#bloginstead Three-Day Challenge Introduction: Pondering the Graeaes

My friend Melinda Johnson has a fabulous gift for bringing people together for mutually upbuilding creative projects. When I saw her challenge to #bloginstead for three days, I sensed an adventure worth joining. This Wednesday through Friday, a group of other bloggers and I are going old[ish] school. Instead of posting to social media like Facebook, Twitter, and Instagram, we’re going to blog conversationally. (Think of how we used to all blog to each other in the Oughts.) Yes, some of you might be reading this now through a Facebook or Twitter or LinkedIn feed, but please comment here if you want me to see it this week. I’m strictly blogging.

cloudy blue gray ink background with text For three days, I will blog instead of posting to social media. Join me and comment at my site summerkinard.com Introduction: Pondering the Graeaes #bloginstead

I have to admit I find this project a huge relief. I had to unpublish my old mommy blogs out of courtesy to my kids several years ago – and rightly so!- but I miss the real personalities that come through the blogging platform when you don’t have to worry about posting “evergreen content” in order to help your site show up on search engines. I cherish lifelong friends I made from those days. I miss being able to talk with people about my actual days instead of condensing everything into something sharable. For the next three days, I’m going to lay aside my essay writing pen and tell you what I’m pondering. I might repeat myself, because pondering works that way.

A Beginning: Illuminating the Graeae Cavern

This project is also a serendipitous antidote to a growing cynicism that snuck up on me as I watched in alarm the creeping extremism in social interactions online. I found  myself fascinated today, while we watched and discussed a documentary on the Greek myth of Perseus, with the portrayal of Medusa’s less-fearsome sisters, the Graeaes.

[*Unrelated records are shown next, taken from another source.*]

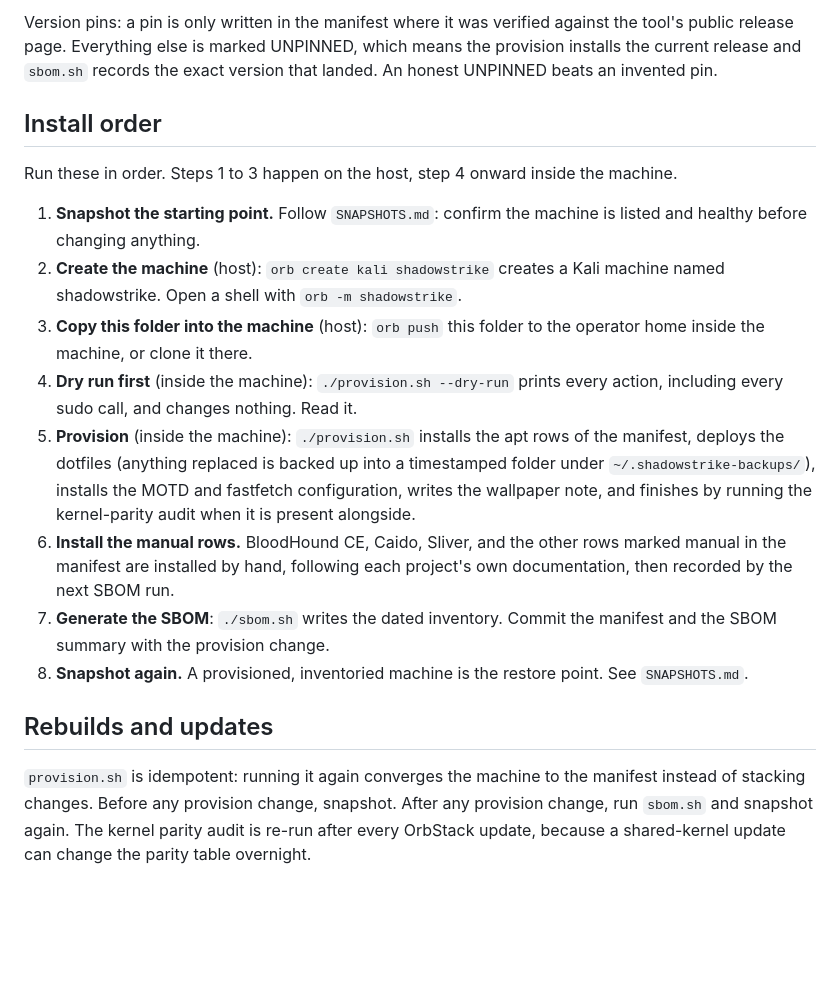
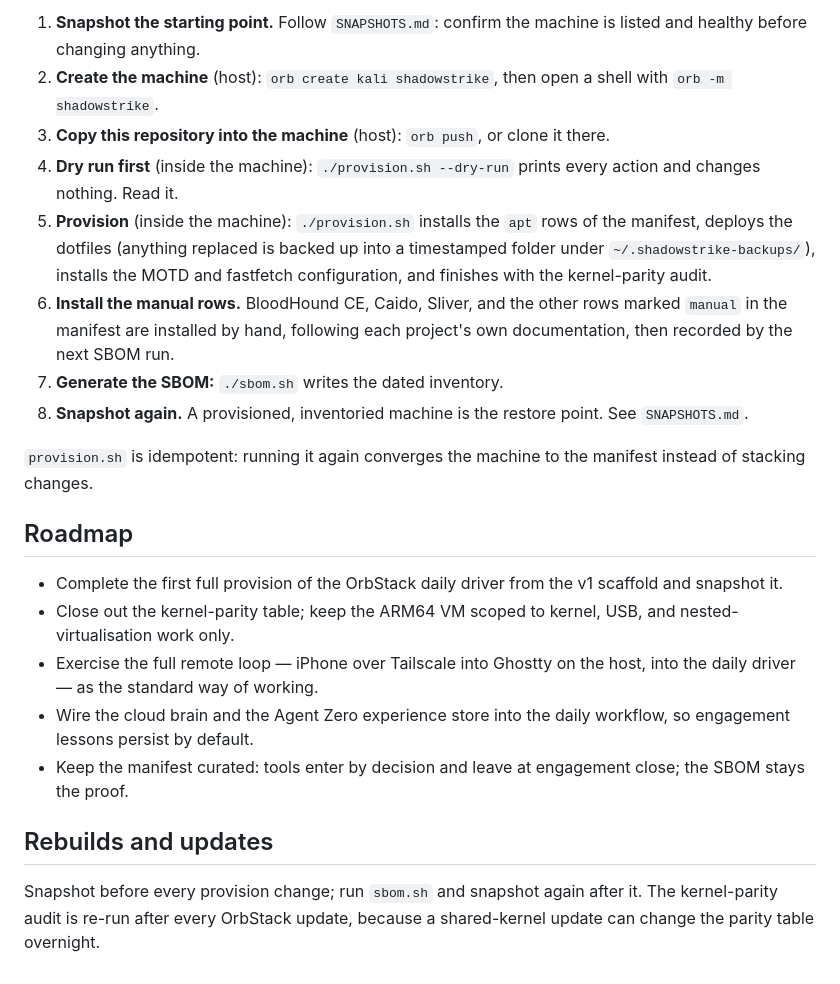
Before and after one commit to ShadowStrikeOS/ShadowStrike-OS, a Markdown page: README.md, the part around one of its changes. Rendered like a GitHub page; blank space fills up the shorter version.

```diff
--- a/README.md
+++ b/README.md
@@ -67,39 +97,23 @@ volume is the rule, and the SBOM proves what is actually installed.
 
-Version pins: a pin is only written in the manifest where it was verified
-against the tool's public release page. Everything else is marked UNPINNED,
-which means the provision installs the current release and `sbom.sh` records
-the exact version that landed. An honest UNPINNED beats an invented pin.
+1. **Snapshot the starting point.** Follow `SNAPSHOTS.md`: confirm the machine is listed and healthy before changing anything.
+2. **Create the machine** (host): `orb create kali shadowstrike`, then open a shell with `orb -m shadowstrike`.
+3. **Copy this repository into the machine** (host): `orb push`, or clone it there.
+4. **Dry run first** (inside the machine): `./provision.sh --dry-run` prints every action and changes nothing. Read it.
+5. **Provision** (inside the machine): `./provision.sh` installs the `apt` rows of the manifest, deploys the dotfiles (anything replaced is backed up into a timestamped folder under `~/.shadowstrike-backups/`), installs the MOTD and fastfetch configuration, and finishes with the kernel-parity audit.
+6. **Install the manual rows.** BloodHound CE, Caido, Sliver, and the other rows marked `manual` in the manifest are installed by hand, following each project's own documentation, then recorded by the next SBOM run.
+7. **Generate the SBOM:** `./sbom.sh` writes the dated inventory.
+8. **Snapshot again.** A provisioned, inventoried machine is the restore point. See `SNAPSHOTS.md`.
 
-## Install order
+`provision.sh` is idempotent: running it again converges the machine to the manifest instead of stacking changes.
 
-Run these in order. Steps 1 to 3 happen on the host, step 4 onward inside
-the machine.
+## Roadmap
 
-1. **Snapshot the starting point.** Follow `SNAPSHOTS.md`: confirm the
-   machine is listed and healthy before changing anything.
-2. **Create the machine** (host): `orb create kali shadowstrike` creates a
-   Kali machine named shadowstrike. Open a shell with `orb -m shadowstrike`.
-3. **Copy this folder into the machine** (host): `orb push` this folder to
-   the operator home inside the machine, or clone it there.
-4. **Dry run first** (inside the machine): `./provision.sh --dry-run` prints
-   every action, including every sudo call, and changes nothing. Read it.
-5. **Provision** (inside the machine): `./provision.sh` installs the apt rows
-   of the manifest, deploys the dotfiles (anything replaced is backed up into
-   a timestamped folder under `~/.shadowstrike-backups/`), installs the MOTD
-   and fastfetch configuration, writes the wallpaper note, and finishes by
-   running the kernel-parity audit when it is present alongside.
-6. **Install the manual rows.** BloodHound CE, Caido, Sliver, and the other
-   rows marked manual in the manifest are installed by hand, following each
-   project's own documentation, then recorded by the next SBOM run.
-7. **Generate the SBOM**: `./sbom.sh` writes the dated inventory. Commit the
-   manifest and the SBOM summary with the provision change.
-8. **Snapshot again.** A provisioned, inventoried machine is the restore
-   point. See `SNAPSHOTS.md`.
+- Complete the first full provision of the OrbStack daily driver from the v1 scaffold and snapshot it.
+- Close out the kernel-parity table; keep the ARM64 VM scoped to kernel, USB, and nested-virtualisation work only.
+- Exercise the full remote loop — iPhone over Tailscale into Ghostty on the host, into the daily driver — as the standard way of working.
+- Wire the cloud brain and the Agent Zero experience store into the daily workflow, so engagement lessons persist by default.
+- Keep the manifest curated: tools enter by decision and leave at engagement close; the SBOM stays the proof.
 
 ## Rebuilds and updates
 
-`provision.sh` is idempotent: running it again converges the machine to the
-manifest instead of stacking changes. Before any provision change, snapshot.
-After any provision change, run `sbom.sh` and snapshot again. The kernel
-parity audit is re-run after every OrbStack update, because a shared-kernel
-update can change the parity table overnight.
+Snapshot before every provision change; run `sbom.sh` and snapshot again after it. The kernel-parity audit is re-run after every OrbStack update, because a shared-kernel update can change the parity table overnight.
```
Also changed, not shown: other parts of README.md (+79 -49 lines).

The Graeaes were three sister-minor deity-witches who were born already old to some minor sea gods. They had heavily wrinkled skin, an apparently repugnant lair, and the distinctive trait of having only one eye and one tooth between them. They passed the eye and tooth amongst themselves, the eye to see and the tooth to devour their visitors. Now, besides being truly mythical bastions of Sharing Culture, these three were also sisters to the Gorgons, another set of three sisters, that included Medusa. They come into Perseus’ story when he, grossed out at how old they are, tricks them by stealing their eye and tooth so he can force them to tell him what he needs to find Medusa.

I know I’m supposed to mock them and praise Perseus, but today, I was amazed by the Graeaes. Here were three wise women hated at first sight by an arrogant young punk who everyone knows is just going to wind up killing his grandpa anyhow, and all because they are: old, have a weird cave, and share an eye and a tooth.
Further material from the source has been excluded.